I don't, as I think I've said before (and probably at length), speak Latin. People believe that, as an archaeologist with some classical leanings that I ought to. Well I don't. Throw me a Roman inscription (well, pass me one with care so that I don't drop it and break a toe) and I'll make a passable stab at translating it, but that's a completely different ollam piscium. Inscriptions follow a set formula and they're (relatively) easy to disentangle and make sense of. Big swathes of Latin text: now that's far more tricky.
For some reason people confuse being a field archaeologist with being a classical scholar with a full understanding of all ancient languages. Usually that's not too much of a problem, for I can quickly (and privately) explain and diffuse the situation before anyone gets too embarrassed.
Not today, however.

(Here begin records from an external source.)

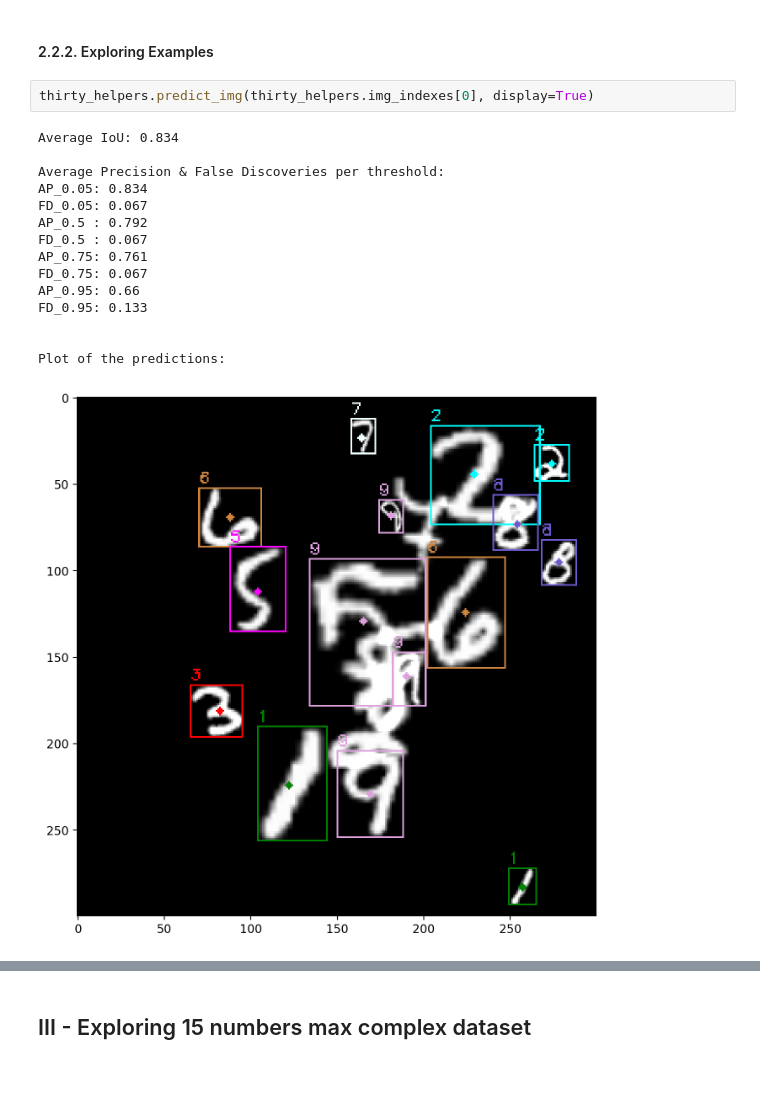
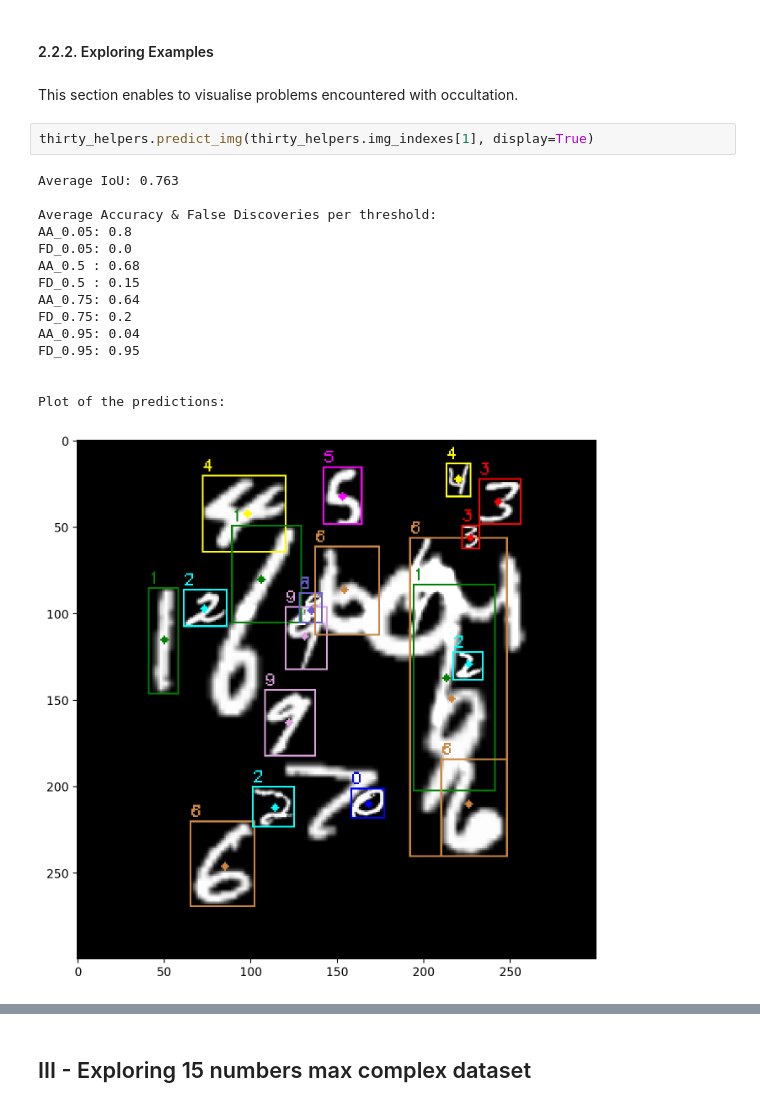
Before and after one commit to yxyfer/DNN-centerNet, a Jupyter notebook: jupyter/centernet_shortcomings.ipynb, the cells around one changed output, grey strips where cells are left out. Cells and saved outputs as stored; diff of their text form; blank space fills up the shorter version.

```diff
--- a/jupyter/centernet_shortcomings.ipynb
+++ b/jupyter/centernet_shortcomings.ipynb
@@ -51,20 +55,22 @@ COMPLETE WITH THE EXPLANATIONS IN THE PAPER
 # %% [markdown]
 #### 2.2.2. Exploring Examples
+# %% [markdown]
+This section enables to visualise problems encountered with occultation.
 # %%
-thirty_helpers.predict_img(thirty_helpers.img_indexes[0], display=True)
+thirty_helpers.predict_img(thirty_helpers.img_indexes[1], display=True)
 # %% [output]
-Average IoU: 0.834
+Average IoU: 0.763
 
-Average Precision & False Discoveries per threshold:
-AP_0.05: 0.834
-FD_0.05: 0.067
-AP_0.5 : 0.792
-FD_0.5 : 0.067
-AP_0.75: 0.761
-FD_0.75: 0.067
-AP_0.95: 0.66
-FD_0.95: 0.133
+Average Accuracy & False Discoveries per threshold:
+AA_0.05: 0.8
+FD_0.05: 0.0
+AA_0.5 : 0.68
+FD_0.5 : 0.15
+AA_0.75: 0.64
+FD_0.75: 0.2
+AA_0.95: 0.04
+FD_0.95: 0.95
 
 
 Plot of the predictions:
-[figure, old version]
+[figure, new version]
```
Also changed, not shown: parts of 12 cells of this notebook.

No, today, in front of a (relatively) large crowd of students, ex students and parents, all gathered for a graduation ceremony, somebody innocently asked if anyone could possibly explain what the university motto, emblazoned in ten-foot high golden letters above the main podium, actually meant. In the deafening silence that followed I could feel 54 pairs of eyes swivel slowly in my direction. I knew from experience that I couldn't get to the fire exit in time nor could I suddenly fall to the floor, feigning a no doubt very painful injury. These people knew I was an archaeologist; they knew that I dig Roman remains for a living.
The words were by this time glaring down at me contemptuously - daring me to make a translation:
Discere Mutari Est
I tried to look confident and cleared my throat:
"er....Carthage Must be Destroyed"
No one was all that convinced.